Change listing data
= Beginning of Section =

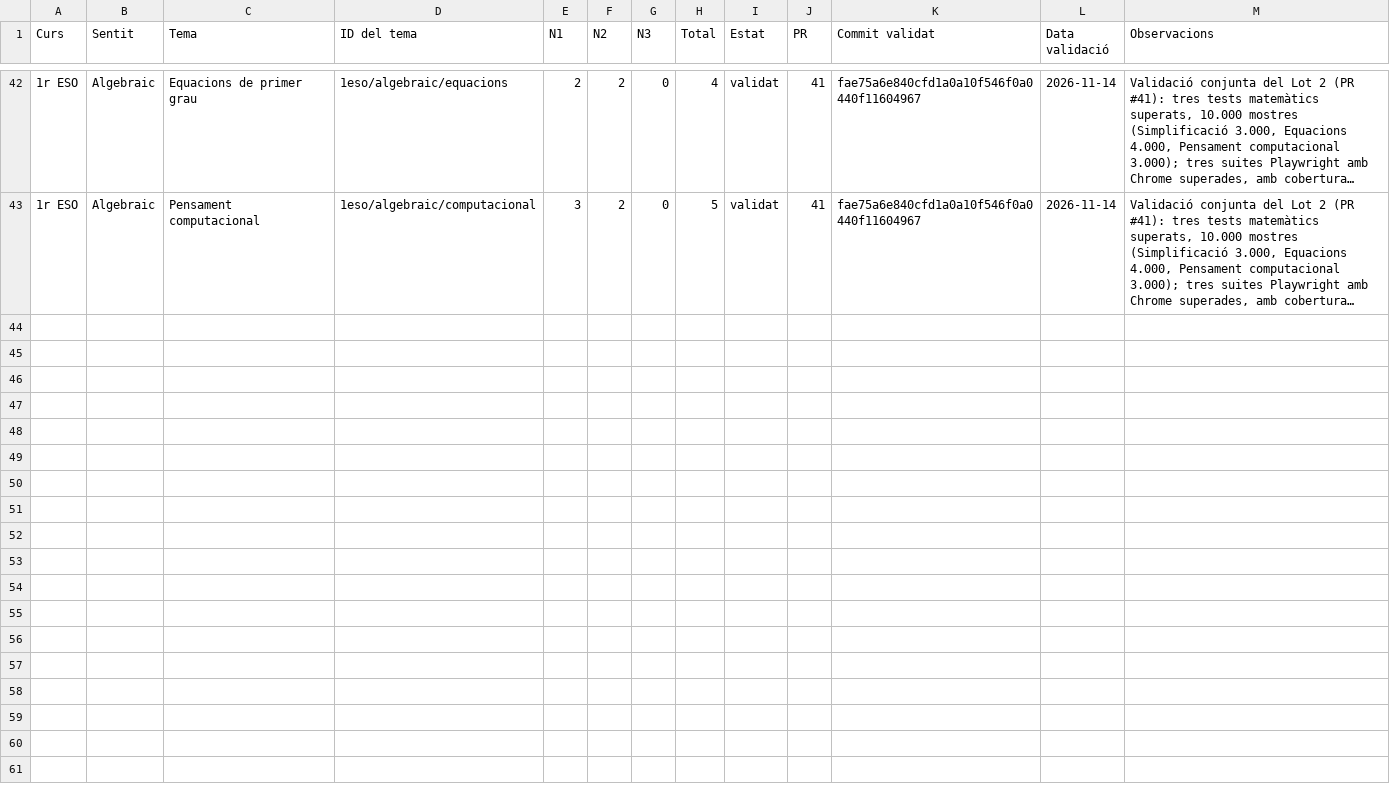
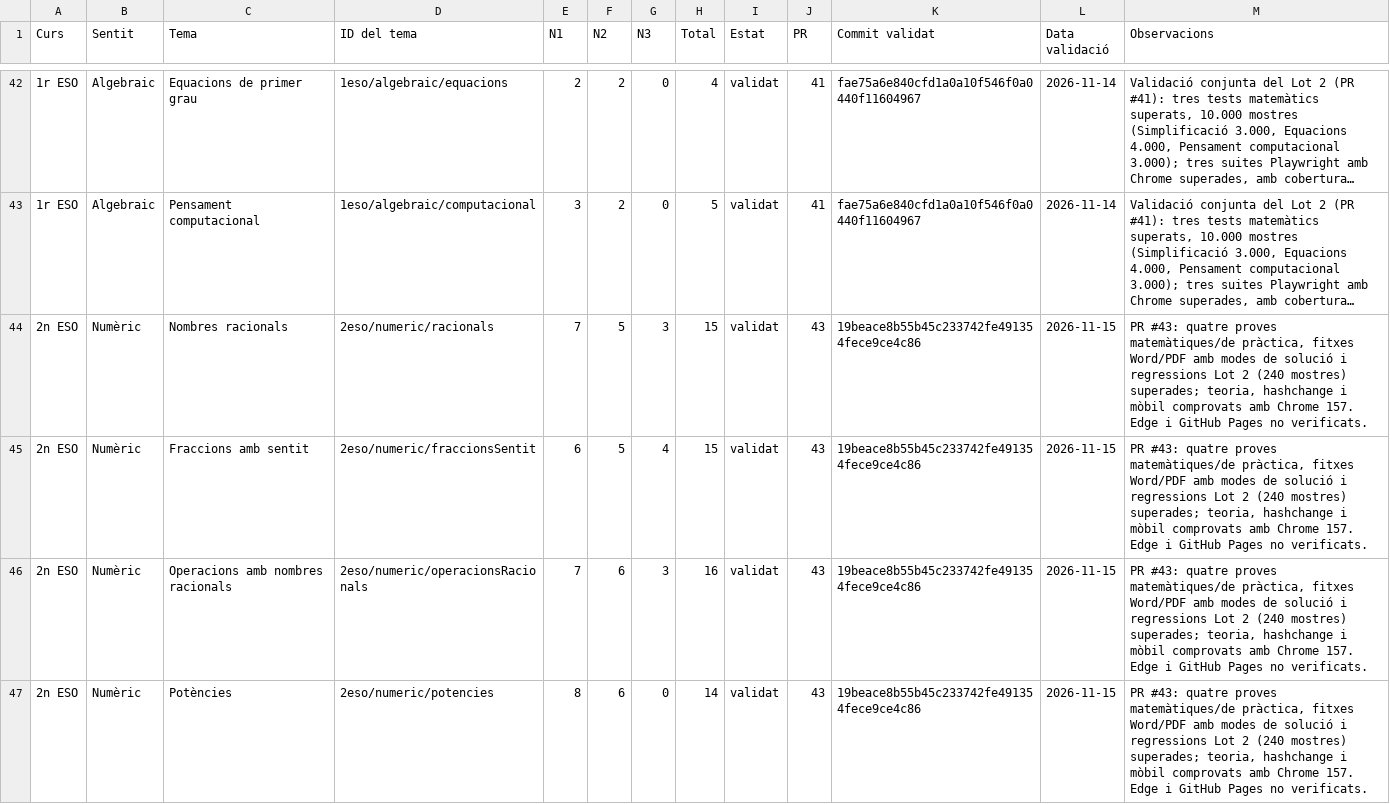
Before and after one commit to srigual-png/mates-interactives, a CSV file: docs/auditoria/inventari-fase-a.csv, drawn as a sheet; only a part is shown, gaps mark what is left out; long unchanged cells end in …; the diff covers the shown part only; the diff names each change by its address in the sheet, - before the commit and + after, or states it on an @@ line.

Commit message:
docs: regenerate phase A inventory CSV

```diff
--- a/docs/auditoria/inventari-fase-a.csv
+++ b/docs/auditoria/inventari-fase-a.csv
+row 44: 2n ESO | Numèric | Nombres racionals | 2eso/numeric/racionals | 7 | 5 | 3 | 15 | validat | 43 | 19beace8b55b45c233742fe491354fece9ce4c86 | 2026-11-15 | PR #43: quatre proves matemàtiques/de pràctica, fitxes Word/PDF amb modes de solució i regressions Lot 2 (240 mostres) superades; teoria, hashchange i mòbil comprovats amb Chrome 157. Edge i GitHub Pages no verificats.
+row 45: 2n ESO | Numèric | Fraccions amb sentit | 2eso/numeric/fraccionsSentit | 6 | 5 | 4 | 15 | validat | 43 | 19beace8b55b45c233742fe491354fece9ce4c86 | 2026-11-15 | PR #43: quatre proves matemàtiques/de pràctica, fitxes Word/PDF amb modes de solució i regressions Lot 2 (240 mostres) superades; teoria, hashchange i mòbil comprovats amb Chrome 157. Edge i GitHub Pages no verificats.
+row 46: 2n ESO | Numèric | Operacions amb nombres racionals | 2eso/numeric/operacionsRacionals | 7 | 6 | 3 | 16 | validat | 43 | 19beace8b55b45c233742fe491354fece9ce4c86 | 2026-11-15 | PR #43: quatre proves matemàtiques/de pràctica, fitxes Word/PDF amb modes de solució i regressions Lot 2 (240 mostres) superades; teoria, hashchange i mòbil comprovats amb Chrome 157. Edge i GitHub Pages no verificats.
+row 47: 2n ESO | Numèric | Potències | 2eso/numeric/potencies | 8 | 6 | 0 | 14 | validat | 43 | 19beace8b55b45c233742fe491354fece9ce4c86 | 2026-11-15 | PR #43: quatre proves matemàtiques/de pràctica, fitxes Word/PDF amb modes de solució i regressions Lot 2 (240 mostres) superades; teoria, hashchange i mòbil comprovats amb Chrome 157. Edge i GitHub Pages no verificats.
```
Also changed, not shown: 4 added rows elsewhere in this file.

= End of Section =
= Beginning of Section =

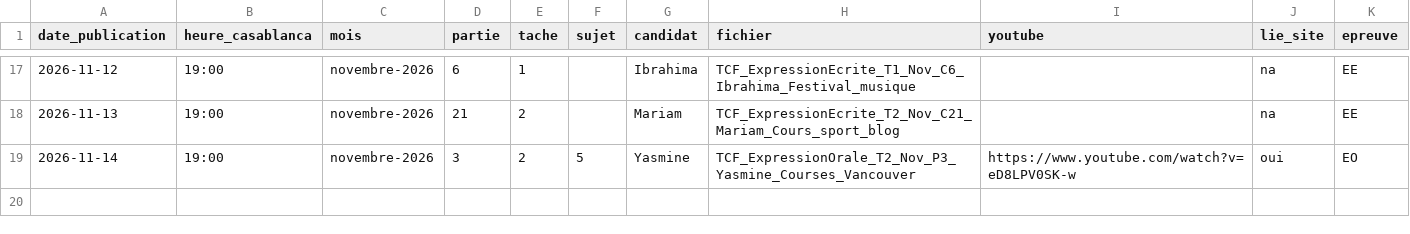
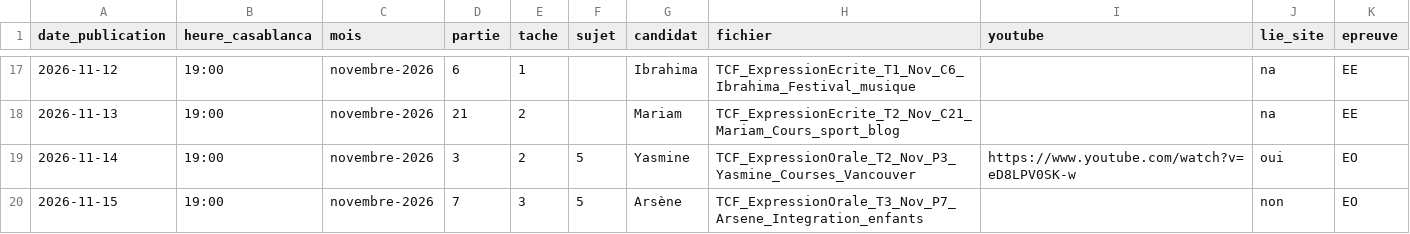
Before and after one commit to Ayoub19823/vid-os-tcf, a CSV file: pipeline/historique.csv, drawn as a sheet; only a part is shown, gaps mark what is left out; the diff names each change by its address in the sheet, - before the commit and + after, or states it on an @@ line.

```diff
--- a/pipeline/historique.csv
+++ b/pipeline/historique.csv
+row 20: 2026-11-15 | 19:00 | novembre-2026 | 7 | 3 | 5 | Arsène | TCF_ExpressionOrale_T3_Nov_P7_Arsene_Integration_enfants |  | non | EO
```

= End of Section =

» **WHAT NEEDS TO BE DONE**: Gather up the lines containing the word "docs" from these records and copy them.

» **TASK RESPONSE**:
Before and after one commit to srigual-png/mates-interactives, a CSV file: docs/auditoria/inventari-fase-a.csv, drawn as a sheet; only a part is shown, gaps mark what is left out; long unchanged cells end in …; the diff covers the shown part only; the diff names each change by its address in the sheet, - before the commit and + after, or states it on an @@ line.
docs: regenerate phase A inventory CSV
--- a/docs/auditoria/inventari-fase-a.csv
+++ b/docs/auditoria/inventari-fase-a.csv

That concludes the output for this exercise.